No Food or Home for Jatayu!
-Vivek Singh Chauhan
Lucknow: ‘Jatayu’, the mythological vulture who sacrificed its life while trying to save ‘Sita’ from ‘Ravana’, may have attained ‘moksha’ (salvation) but its kin are on the verge of extinction, at least in Uttar Pradesh.
First, it was the painkiller ‘diclofenac sodium’ which took a toll, now it is the closure of illegal abattoirs and timber logging, which has led to shortage of food and habitat for these vulnerable scavengers. Only 2080 vultures are left in U.P, as per census of 2011.
“At few vulture sites, the closure of illegal slaughter houses has led to shortage of food for these birds places. Similarly, indiscriminate felling of big trees like ‘Semal’ (silk cotton), Banyan and Peepal have impacted adversely, as vultures make such large trees as their habitat. The government should take measures in these circumstances for their conservation”, says Professor Amita Kanaujia, wildlife expert and senior faculty at the department of zoology, university of Lucknow.

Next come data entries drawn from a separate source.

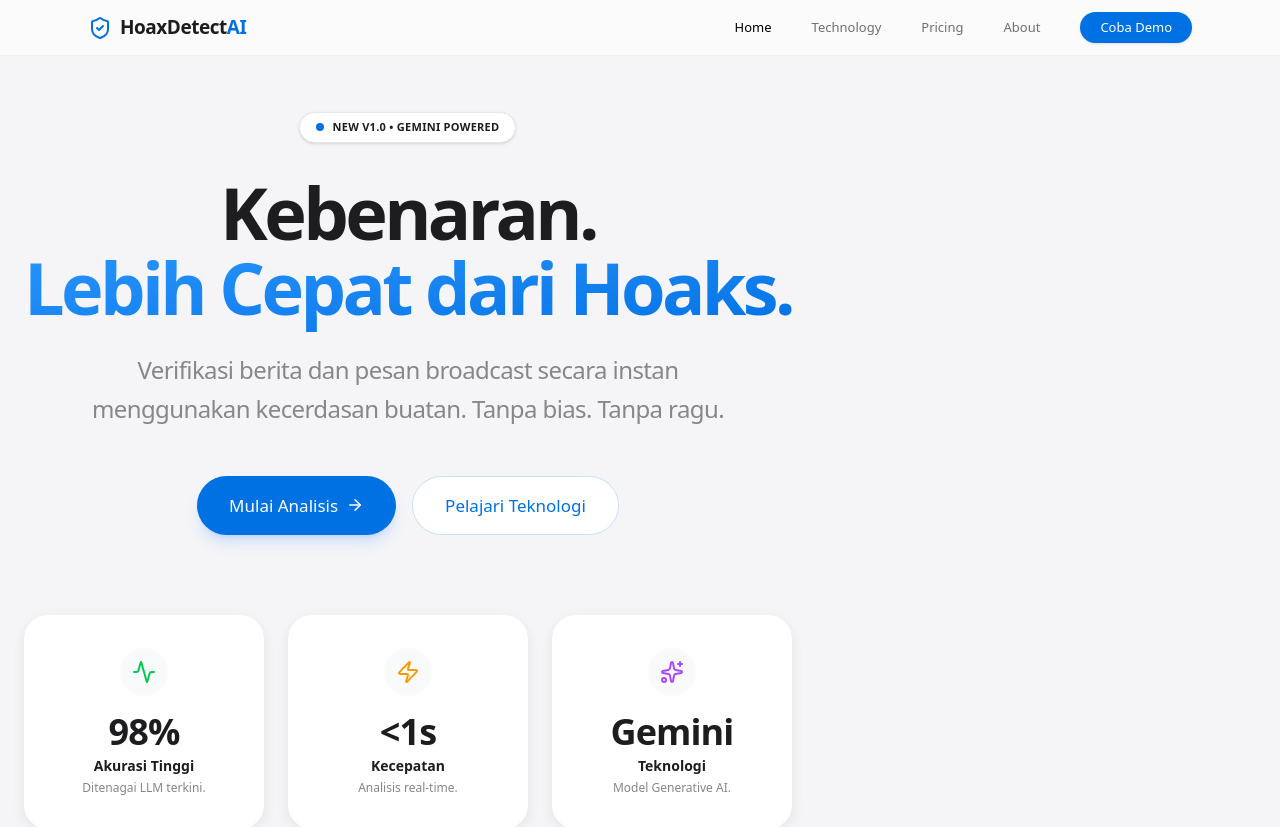
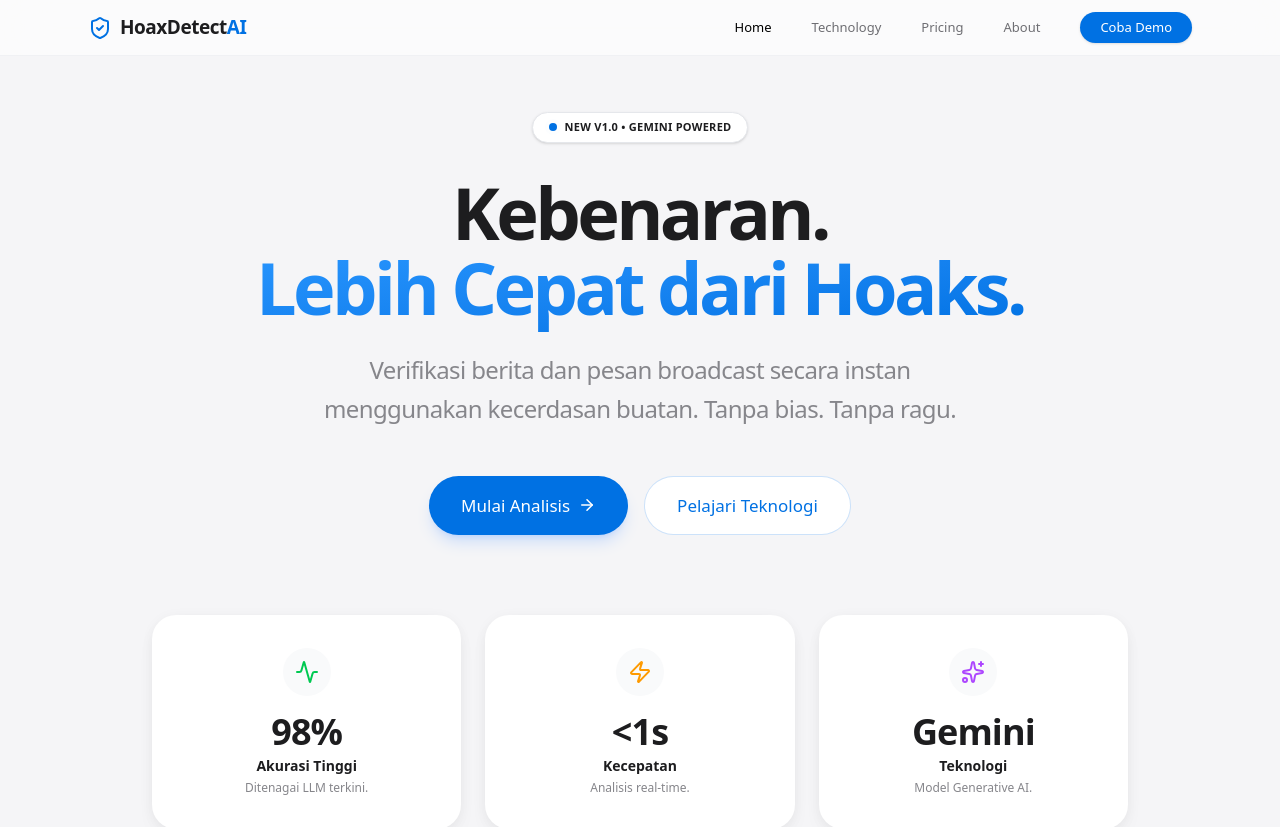
Before and after one commit to fathur-md/hoaxdetect-ai-saas, a React (Vite) app: page / in a window 1280 px wide. Shown: the top 827 px of the page. Built offline with nearby package versions, Linux system fonts and the light colour scheme.

Commit message:
update landingpage (centered)

```diff
--- a/src/Components/Pages/DetectorTool.jsx
+++ b/src/Components/Pages/DetectorTool.jsx
@@ -50,7 +50,7 @@ export const DetectorTool = () => {
     }
   };
   return (
-    <section className="mx-auto min-h-[85vh] max-w-4xl px-6 py-12">
+    <section className="mx-auto min-h-[85vh] w-full max-w-4xl px-6 py-12">
       <div className="mb-10 text-center">
         <h2 className="mb-3 text-3xl font-semibold text-[#1d1d1f]">
           Analisis Berita
@@ -60,7 +60,7 @@ export const DetectorTool = () => {
         </p>
       </div>
 
-      <div className="relative overflow-hidden rounded-3xl border border-gray-100 bg-white shadow-[0_8px_30px_rgb(0,0,0,0.04)] transition-all">
+      <div className="relative w-full overflow-hidden rounded-3xl border border-gray-100 bg-white shadow-[0_8px_30px_rgb(0,0,0,0.04)] transition-all">
         <div className="p-8">
           <textarea
             value={input}
--- a/src/Components/Pages/LandingPage.jsx
+++ b/src/Components/Pages/LandingPage.jsx
@@ -2,7 +2,7 @@ import { HeroSection } from "../UI/HeroSection";
 
 export const LandingPage = () => {
   return (
-    <div className="min-h-[200dvh]">
+    <div className="w-full">
       <HeroSection />
     </div>
   );
```
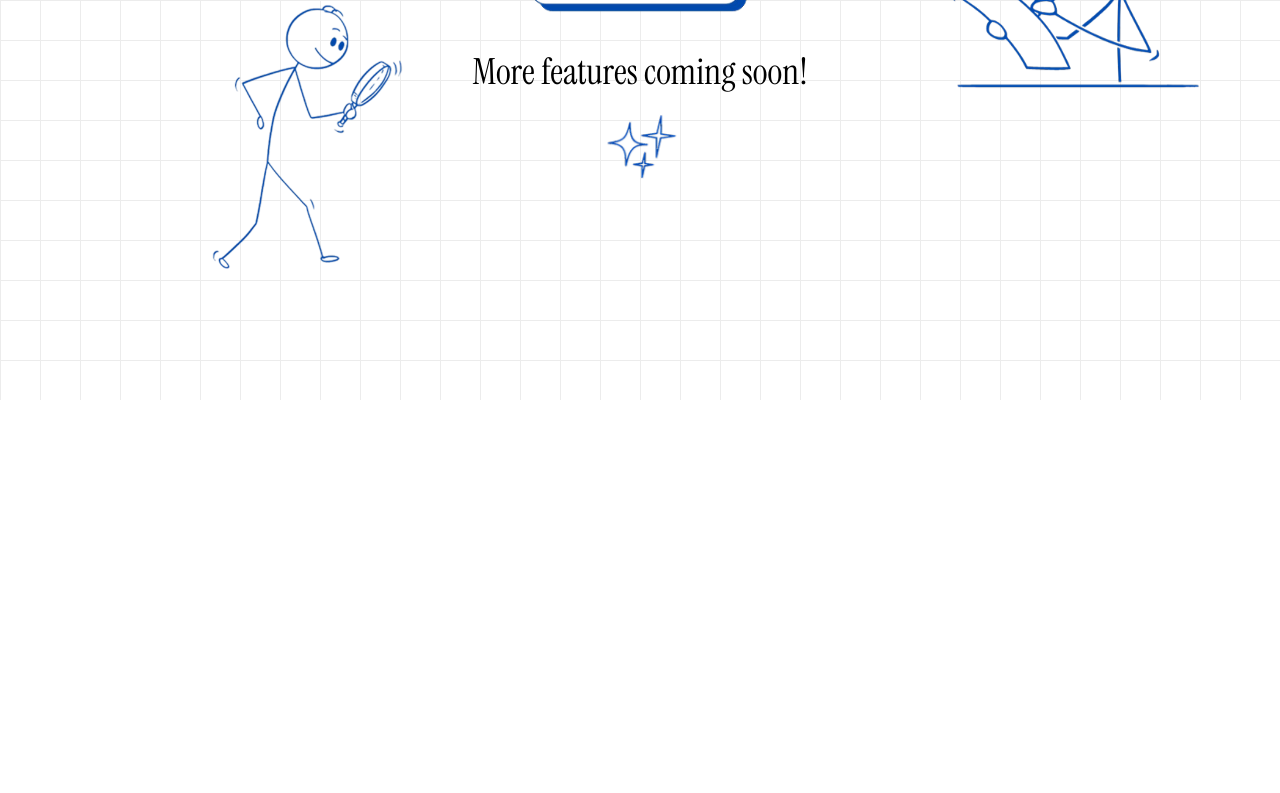
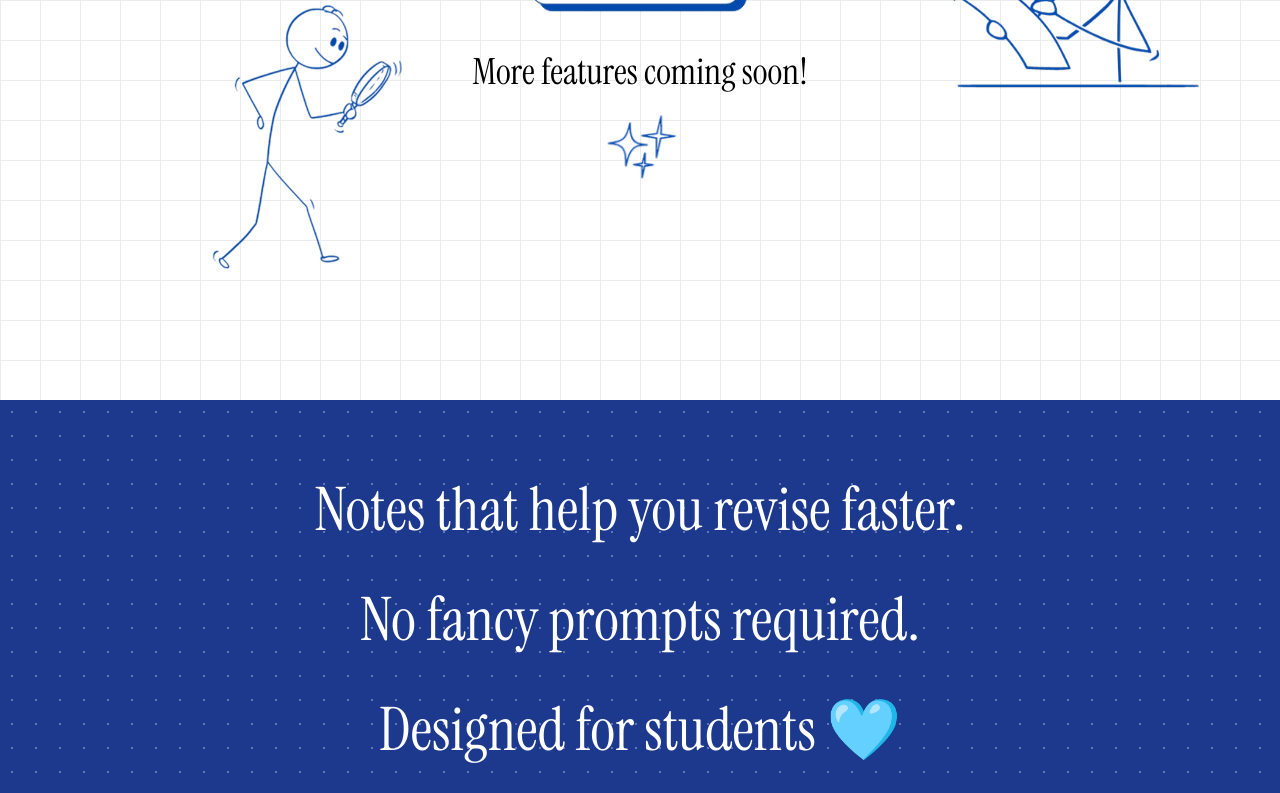
Before and after one commit to bvslahari007/cliero-ai, a Next.js app: page / in a window 1280 px wide. Shown: the part 2000-2793 px from the top of the page. Before the commit the page ends 2400 px from the top, so only its background shows below. Built offline with nearby package versions, Linux system fonts and the light colour scheme.

Commit message:
Complete Why Cliero section

```diff
--- a/app/globals.css
+++ b/app/globals.css
@@ -60,3 +60,13 @@ body {
 
   background-size: 24px 24px;
 }
+
+@keyframes twinkle {
+  0%,100% {
+    opacity: 0.3;
+  }
+
+  50% {
+    opacity: 1;
+  }
+}
--- a/app/page.tsx
+++ b/app/page.tsx
@@ -2,6 +2,7 @@ import Hero from "@/components/hero";
 import Navbar from "@/components/navbar";
 import About from "@/components/whatiscliero"
 import Features from "@/components/features"
+import WhyChoose from "@/components/whycliero";
 
 export default function Home() {
     return(
@@ -10,6 +11,7 @@ export default function Home() {
             <Hero />
             <About />
             <Features />
+            <WhyChoose />
         </main>
 
     );
--- /dev/null
+++ b/components/whycliero.tsx
@@ -0,0 +1,80 @@
+import Image from "next/image";
+import { instrumentSerif } from "@/app/layout";
+
+export default function WhyChoose() {
+  return (
+    <section className="relative py-20 flex flex-col items-center justify-center text-center px-6 bg-blue-900 dots-bg overflow-hidden">
+
+      <div className="flex flex-col gap-10">
+
+        <div className="group cursor-default">
+          <p
+            className={`${instrumentSerif.className} text-4xl md:text-6xl text-white leading-none font-normal`}
+          >
+            Notes that help you revise faster.
+          </p>
+
+          <span
+            className="
+              mx-auto
+              mt-2
+              block
+              h-[2px]
+              w-0
+              bg-white
+              transition-all
+              duration-500
+              group-hover:w-3/4
+            "
+          />
+        </div>
+
+        <div className="group cursor-default">
+          <p
+            className={`${instrumentSerif.className} text-4xl md:text-6xl text-white leading-none font-normal`}
+          >
+            No fancy prompts required.
+          </p>
+
+          <span
+            className="
+              mx-auto
+              mt-2
+              block
+              h-[2px]
+              w-0
+              bg-white
+              transition-all
+              duration-500
+              group-hover:w-3/4
+            "
+          />
+        </div>
+
+        <div className="group cursor-default">
+          <p
+            className={`${instrumentSerif.className} text-4xl md:text-6xl text-white leading-none font-normal`}
+          >
+            Designed for students 🩵
+          </p>
+
+          <span
+            className="
+              mx-auto
+              mt-2
+              block
+              h-[2px]
+              w-0
+              bg-white
+              transition-all
+              duration-500
+              group-hover:w-3/4
+            "
+          />
+        </div>
+
+      </div>
+
+    </section>
+  );
+}
```
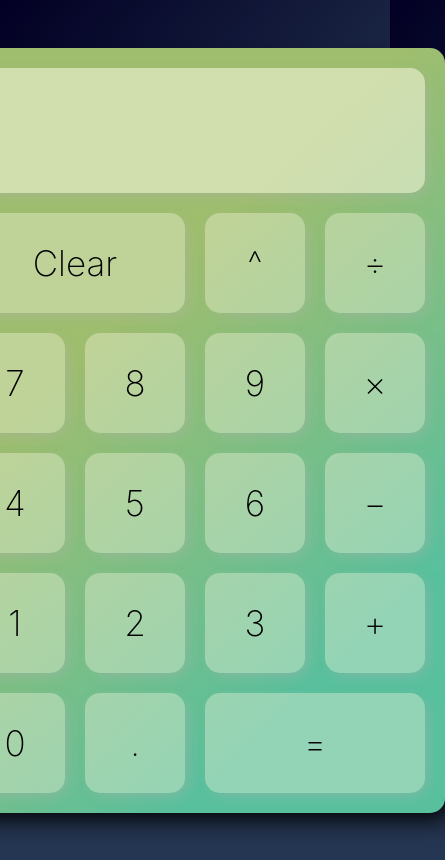
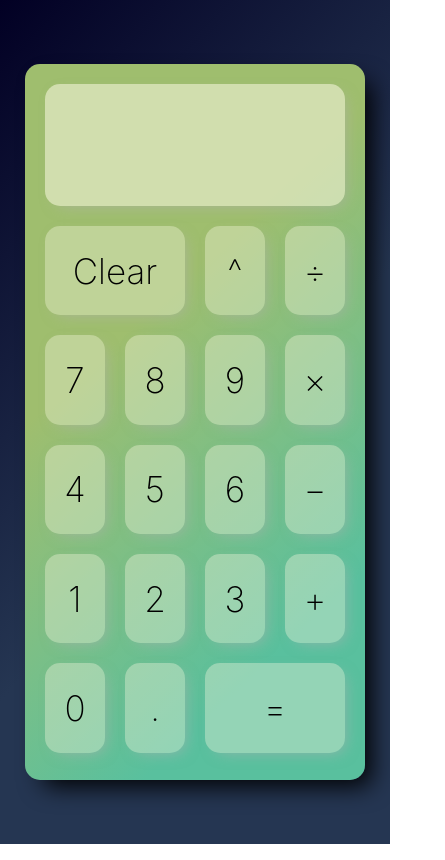
Before and after one commit to pfishe13/calculator, a plain HTML site: page index.html in a window 390 px wide. Both pictures are taken after a click on the element "Clear". Shown: the whole page, 445 px wide, since content can reach past the window. Drawn offline with Linux system fonts and the light colour scheme.

Commit message:
Fix mobile layout issues

```diff
--- a/index.html
+++ b/index.html
@@ -11,11 +11,9 @@
 <body>
 
 <div class="calculator-body">
+    <div class="calculator-display calculator-item">
+    </div>
     <div class="calculator-buttons">
-        <div class="calculator-display calculator-item">
-            <div class="calculator-display-long"></div>
-            <div class="calculator-display-short"></div>
-        </div>
         <div id="clear" class="calculator-button calculator-item">Clear</div>
         <div id="power" class="calculator-button calculator-item">^</div>
         <div id="divide" class="calculator-button calculator-item">&#247</div>
--- a/index.js
+++ b/index.js
@@ -64,8 +64,8 @@ let currentInput = {
 }
 
 function updateDisplayValue() {
-    let displayContainerLong = document.querySelector('.calculator-display-long');
-    displayContainerLong.textContent = `${displayValue}`;
+    let displayContainer = document.querySelector('.calculator-display');
+    displayContainer.textContent = `${displayValue}`;
 }
 
 function setEventListener() {
--- a/styles.css
+++ b/styles.css
@@ -1,7 +1,9 @@
 body {
   font-family: -apple-system, BlinkMacSystemFont, "Segoe UI", Roboto, Oxygen,
     Ubuntu, Cantarell, "Open Sans", "Helvetica Neue", sans-serif;
+  margin: 0;
   height: 100vh;
+  width: 100vw;
   display: flex;
   justify-content: center;
   align-items: center;
@@ -11,9 +13,14 @@ body {
     rgba(2, 0, 36, 1) 0%,
     rgba(37, 54, 82, 1) 55%
   );
+  overflow: hidden;
 }
 
 .calculator-body {
+  height: 80%;
+  min-height: 450px;
+  width: 28%;
+  min-width: 300px;
   background: rgb(89, 192, 158);
   background: linear-gradient(
     317deg,
@@ -37,30 +44,30 @@ body {
 
 .calculator-display {
   background-color: #f5f5dc95;
-  height: 125px;
+  height: 18%;
   grid-column: 1 / 5;
   justify-content: right;
   align-items: center;
   font-size: 50px;
   font-weight: 300;
-  padding-right: 25px;
-}
-
-.calculator-display-long {
+  padding: 0 25px;
+  margin-bottom: 20px;
   overflow-x: scroll;
-  overflow-y: hidden;
 }
 
 .calculator-buttons {
+  height: 78%;
+  width: 100%;
   display: grid;
   gap: 20px;
-  grid-template-columns: 100px 100px 100px 100px;
+  grid-template-columns: repeat(4, 1fr);
+  grid-template-rows: auto;
 }
 
 .calculator-button {
   font-size: 35px;
   font-weight: 200;
-  height: 100px;
+  /* height: 100px; */
   background-color: #f5f5dc60;
   justify-content: center;
   align-items: center;
@@ -86,12 +93,12 @@ body {
   grid-column: 1/3;
 }
 
-.calculator-display-long::-webkit-scrollbar {
+/*
+.calculator-display::-webkit-scrollbar {
   display: none;
 }
 
-/* Hide scrollbar for IE, Edge and Firefox */
-.calculator-display-long {
-  -ms-overflow-style: none; /* IE and Edge */
-  scrollbar-width: none; /* Firefox */
-}
+.calculator-display {
+  -ms-overflow-style: none;
+  scrollbar-width: none;
+} */
```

Talking to newstrack.com, Prof Kanaujia said, “despite of enacted ban on ‘Diclofenac’ (an anti-inflammatory non-steroidal drug, considered as the reason of deaths of vultures) in 2006, the number of vultures hasn’t increased expectedly so authorities must review their approach towards their conservation. There are many other major reasons behind the dwindling numbers of vultures as scarcity of food, water and habitat.”
On the contrary eminent conservationist and secretary of TERAI Nature Conservation Society (TNCS) Vijay Prakash Singh, said, “At the tarai belt of Indo-Nepal border which includes Lakhimpur-Kheri, Bahraich and Pilibhit districts, food, water and favourable sites are in abundance but vulture population has been deteriorating with every passing day.”
He says that rampant illegal trade and use of Diclofenac is the sole reason behind the decrease in number of the birds as whole colony of birds could die eating Diclofenac contaminated carcass. And slender build vulture is the most vulnerable of all birds.
If Diclofenac is the main reason for the declining numbers of the endangered bird then it poses a serious question on the concerning authorities who are responsible for enforcing ban on the deadly drug.
Shivangi Mishra, who is doing research on Egyptian vulture says, “In the case of Egyptian vulture there is no tangible proof of adverse diclofenac effect has yet been reported. Lack of awareness and people’s attitude about these creatures is also responsible for their measurable conditions.”
Shivangi says that the only solution of this problem lies in the creation of ‘vulture-restaurant’, a place where animal carcass etc. is dumped. The government should take initiative of establishing such dumping places in isolated areas.
The Bombay Natural History Society (BNHS) with the help of British Charity Royal Society for the Protection of Birds (RSPB) is running ‘Jatayu Conservation Breeding Centre. ‘Pinjore’ (JCBC) is world’s largest facility within ‘Bir Shikargah’ sanctuary for the breeding and conservation of Indian vultures in Haryana. BNHS is also working in Bundelkhand region of Madhya Pradesh.
Bundelkhand, Kanpur, Lalitpur, Devgarh, Suhailwa and areas around Indo-Nepal border are the sites left in UP where vultures are living in their natural habitat. With a life span of nearly 45 years these scavengers are slow breeders, they lay single egg at a time with the incubation period of 45-50 days. The young chicks stay in the nest over 100 days, nest used to build on big trees, cliffs and on sky high historical monument seeking security from predators. As favourable habitat has lost their life became vulnerable.
Rajendra Kumar Singh, Chief forest conservator said, “However, Animal Diclofenac was banned in 2006, but it is still in use for humans as many veterinarians give its doses in high proportion to diseased cattle, which is thrown after death to any dumping ground, as vultures eat that carcass soon they die in masses.The post-mortem report of many vultures showed a developed gout (a Kidney disease) which often develop due to diclofenac and micro particles of polythene found in their bodies that shows drug effect and water contamination as prime reason of their mortality.”
“Not only for vultures but for all aerial fauna, state government has been running many conservative programs almost in every bird sanctuary,” he added.
He accepted the fact that timber logging has led to scarcity of habitat for vultures as big birds used nest in those big trees and shows concern about felling trees in populated non-urban areas.
Making world’s largest sculpture of ‘Jatayu’ may not please its soul as much as providing better living conditions to his kin, might.